Count the lines in the entries below that include the word "changed". Give nothing but the number.

★ ★ ★ ★ ★ ★ ★

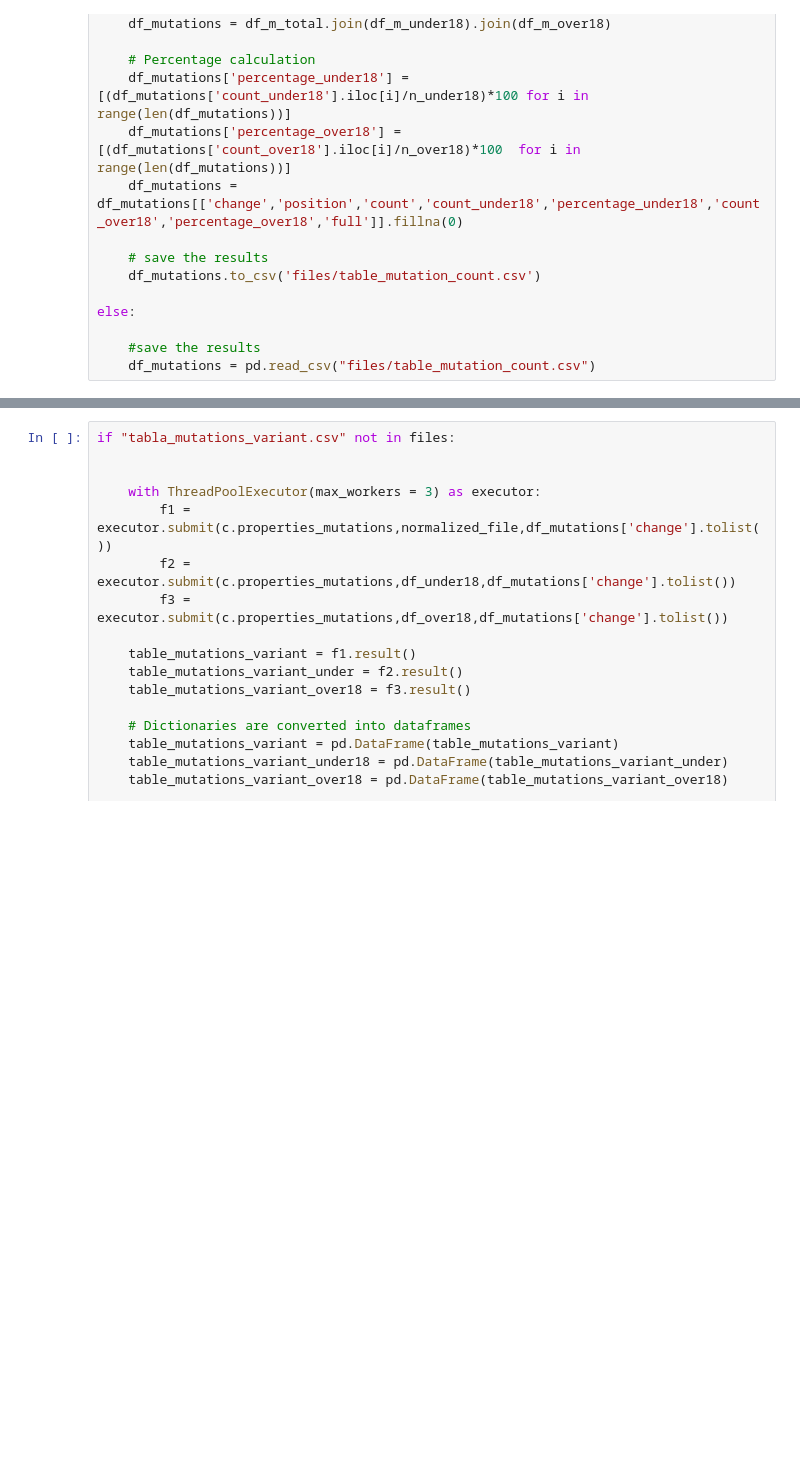
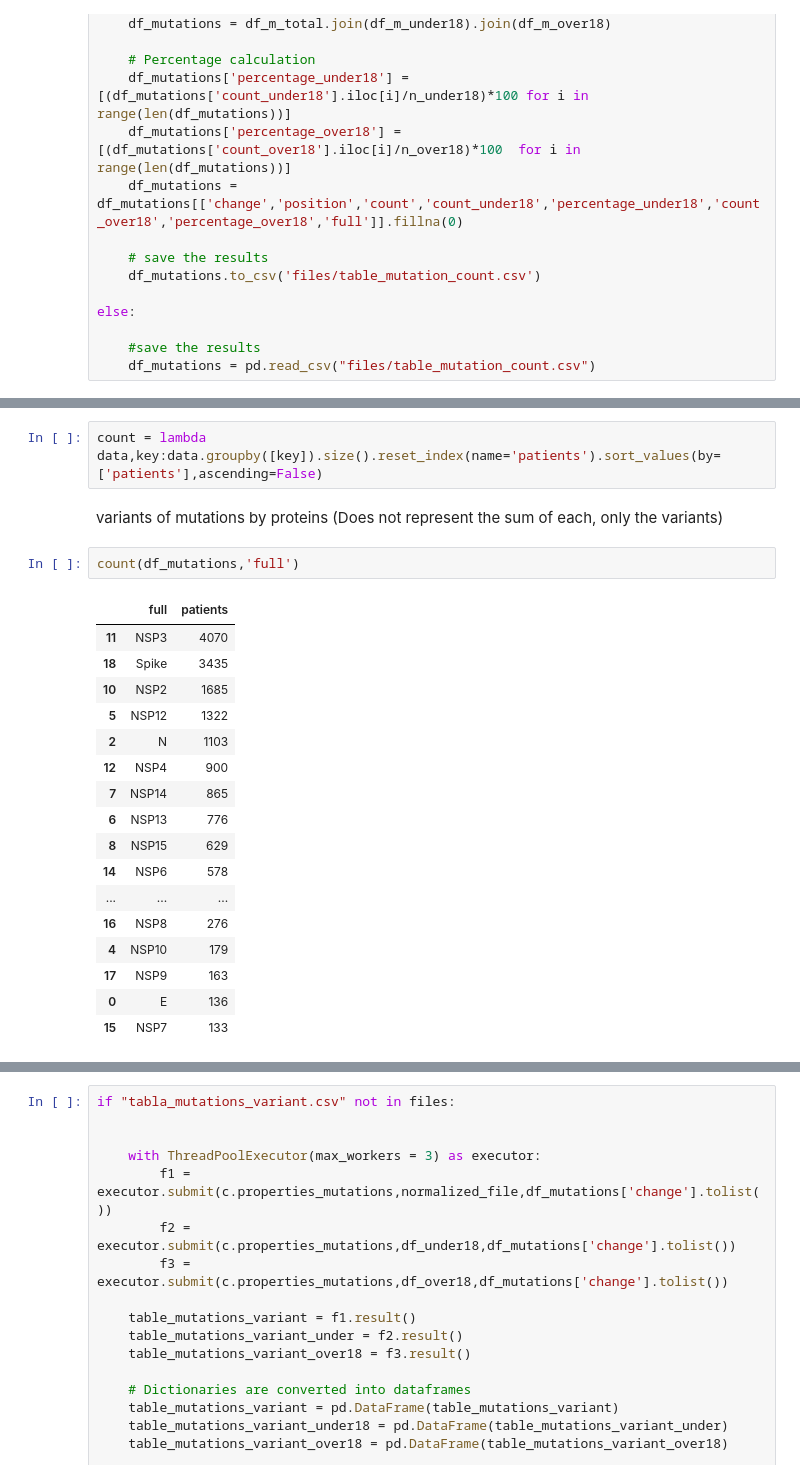
Before and after one commit to JesusColinV/Genetic_variability_Covid_MX, a Jupyter notebook: main.ipynb, the cells around one changed output, grey strips where cells are left out. Cells and saved outputs as stored; diff of their text form; blank space fills up the shorter version.

```diff
--- a/main.ipynb
+++ b/main.ipynb
@@ -108,0 +142,24 @@ else:
+# %%
+count = lambda data,key:data.groupby([key]).size().reset_index(name='patients').sort_values(by=['patients'],ascending=False)
+# %% [markdown]
+variants of mutations by proteins (Does not represent the sum of each, only the variants)
+# %%
+count(df_mutations,'full')
+# %% [output]
+|  | full | patients |
+| 11 | NSP3 | 4070 |
+| 18 | Spike | 3435 |
+| 10 | NSP2 | 1685 |
+| 5 | NSP12 | 1322 |
+| 2 | N | 1103 |
+| 12 | NSP4 | 900 |
+| 7 | NSP14 | 865 |
+| 6 | NSP13 | 776 |
+| 8 | NSP15 | 629 |
+| 14 | NSP6 | 578 |
+| ... | ... | ... |
+| 16 | NSP8 | 276 |
+| 4 | NSP10 | 179 |
+| 17 | NSP9 | 163 |
+| 0 | E | 136 |
+| 15 | NSP7 | 133 |
```
Also changed, not shown: parts of 16 cells of this notebook, 6 other files.
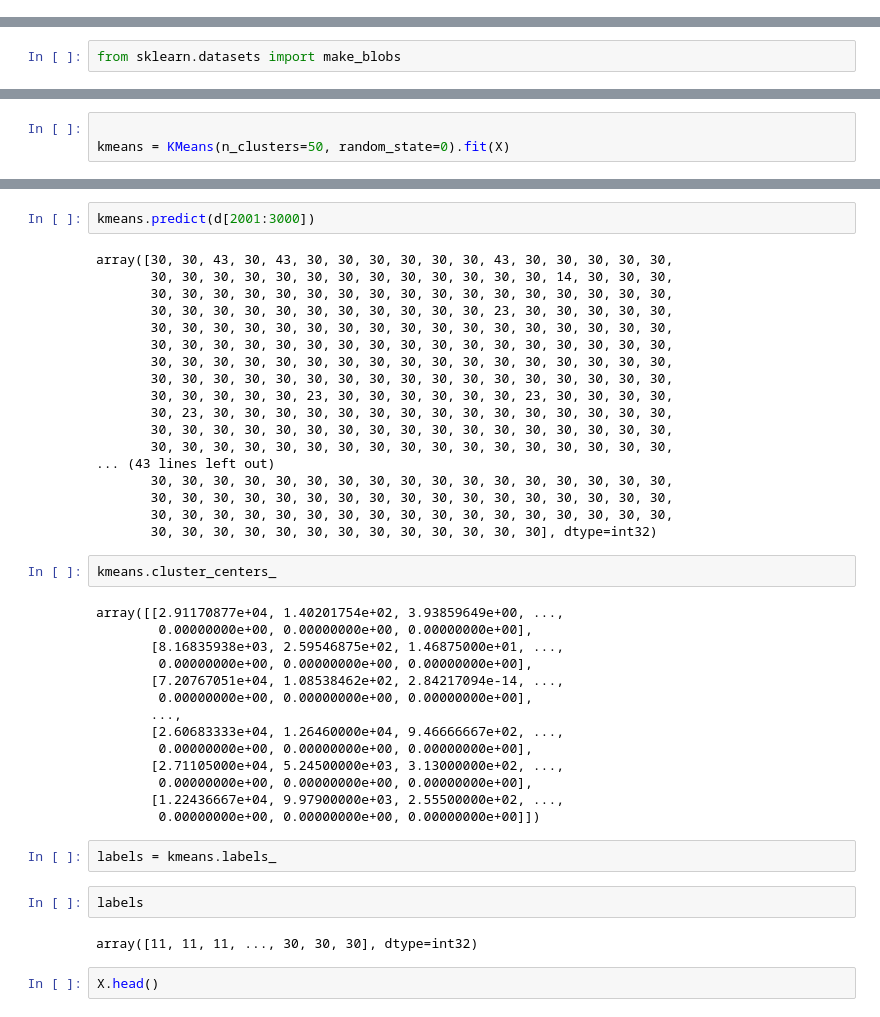
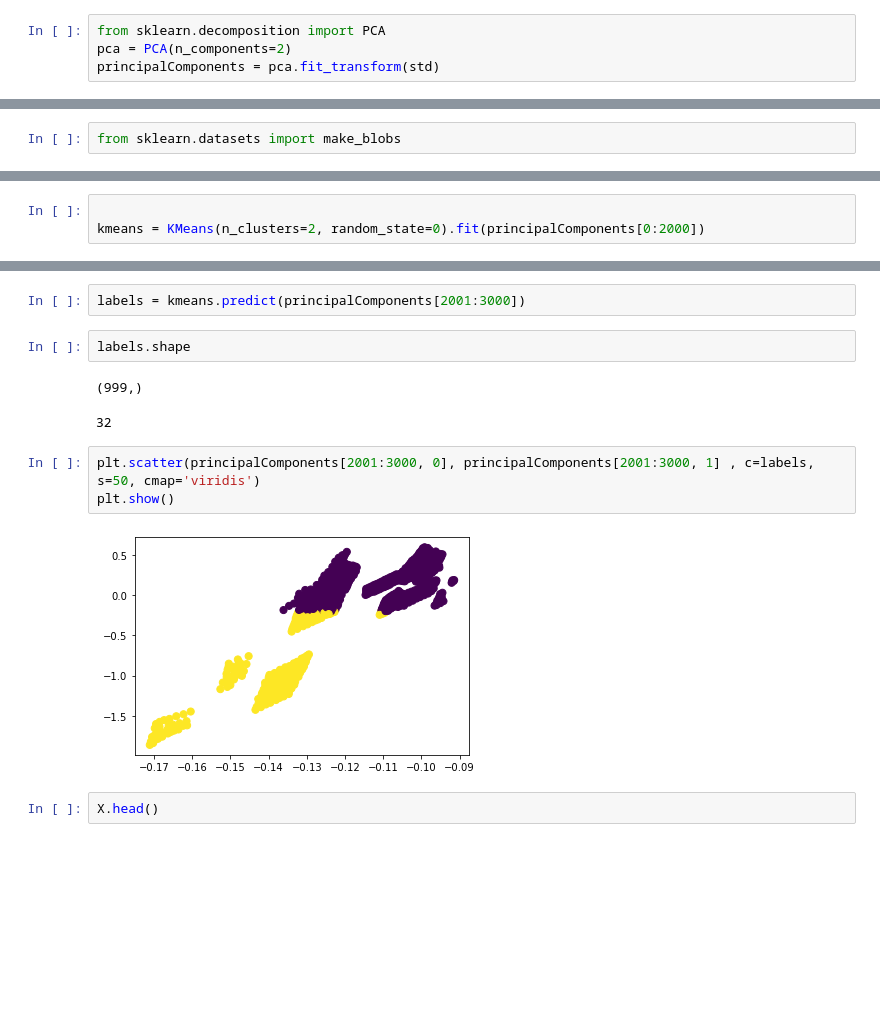
Before and after one commit to Mayuresh-12/Pred_Covid_Hotspot, a Jupyter notebook: Project.ipynb, the cells around one changed output, grey strips where cells are left out. Saved outputs shown, nothing was run; the diff lists cells and outputs as text; blank space fills up the shorter version.

Commit message:
Updated clusters

```diff
--- a/Project.ipynb
+++ b/Project.ipynb
@@ -23,0 +34,4 @@ original_df.head()
+# %%
+from sklearn.decomposition import PCA
+pca = PCA(n_components=2)
+principalComponents = pca.fit_transform(std)
@@ -249,5 +291,5 @@ from sklearn.datasets import make_blobs
 # %%
 
-kmeans = KMeans(n_clusters=50, random_state=0).fit(X)
+kmeans = KMeans(n_clusters=2, random_state=0).fit(principalComponents[0:2000])
 # %%
 X = d[0:2000]
@@ -254,45 +298,17 @@ X = d[0:2000]
 # %%
-kmeans.predict(d[2001:3000])
+labels = kmeans.predict(principalComponents[2001:3000])
-# %% [output]
-array([30, 30, 43, 30, 43, 30, 30, 30, 30, 30, 30, 43, 30, 30, 30, 30, 30,
-       30, 30, 30, 30, 30, 30, 30, 30, 30, 30, 30, 30, 30, 14, 30, 30, 30,
-       30, 30, 30, 30, 30, 30, 30, 30, 30, 30, 30, 30, 30, 30, 30, 30, 30,
-       30, 30, 30, 30, 30, 30, 30, 30, 30, 30, 30, 23, 30, 30, 30, 30, 30,
-       30, 30, 30, 30, 30, 30, 30, 30, 30, 30, 30, 30, 30, 30, 30, 30, 30,
-       30, 30, 30, 30, 30, 30, 30, 30, 30, 30, 30, 30, 30, 30, 30, 30, 30,
-       30, 30, 30, 30, 30, 30, 30, 30, 30, 30, 30, 30, 30, 30, 30, 30, 30,
-       30, 30, 30, 30, 30, 30, 30, 30, 30, 30, 30, 30, 30, 30, 30, 30, 30,
-       30, 30, 30, 30, 30, 23, 30, 30, 30, 30, 30, 30, 23, 30, 30, 30, 30,
-       30, 23, 30, 30, 30, 30, 30, 30, 30, 30, 30, 30, 30, 30, 30, 30, 30,
-       30, 30, 30, 30, 30, 30, 30, 30, 30, 30, 30, 30, 30, 30, 30, 30, 30,
-       30, 30, 30, 30, 30, 30, 30, 30, 30, 30, 30, 30, 30, 30, 30, 30, 30,
-... (43 lines left out)
-       30, 30, 30, 30, 30, 30, 30, 30, 30, 30, 30, 30, 30, 30, 30, 30, 30,
-       30, 30, 30, 30, 30, 30, 30, 30, 30, 30, 30, 30, 30, 30, 30, 30, 30,
-       30, 30, 30, 30, 30, 30, 30, 30, 30, 30, 30, 30, 30, 30, 30, 30, 30,
-       30, 30, 30, 30, 30, 30, 30, 30, 30, 30, 30, 30, 30], dtype=int32)
 # %%
-kmeans.cluster_centers_
+labels.shape
 # %% [output]
-array([[2.91170877e+04, 1.40201754e+02, 3.93859649e+00, ...,
-        0.00000000e+00, 0.00000000e+00, 0.00000000e+00],
-       [8.16835938e+03, 2.59546875e+02, 1.46875000e+01, ...,
-        0.00000000e+00, 0.00000000e+00, 0.00000000e+00],
-       [7.20767051e+04, 1.08538462e+02, 2.84217094e-14, ...,
-        0.00000000e+00, 0.00000000e+00, 0.00000000e+00],
-       ...,
-       [2.60683333e+04, 1.26460000e+04, 9.46666667e+02, ...,
-        0.00000000e+00, 0.00000000e+00, 0.00000000e+00],
-       [2.71105000e+04, 5.24500000e+03, 3.13000000e+02, ...,
-        0.00000000e+00, 0.00000000e+00, 0.00000000e+00],
-       [1.22436667e+04, 9.97900000e+03, 2.55500000e+02, ...,
-        0.00000000e+00, 0.00000000e+00, 0.00000000e+00]])
+(999,)
-# %%
-labels = kmeans.labels_
 # %%
-labels
 # %% [output]
-array([11, 11, 11, ..., 30, 30, 30], dtype=int32)
+32
+# %%
+plt.scatter(principalComponents[2001:3000, 0], principalComponents[2001:3000, 1] , c=labels, s=50, cmap='viridis')
+plt.show()
+# %% [output]
+[figure, added]
 # %%
 X.head()
 # %% [output]
```
Also changed, not shown: parts of 9 cells of this notebook.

★ ★ ★ ★ ★ ★ ★

__Result of the task__.
4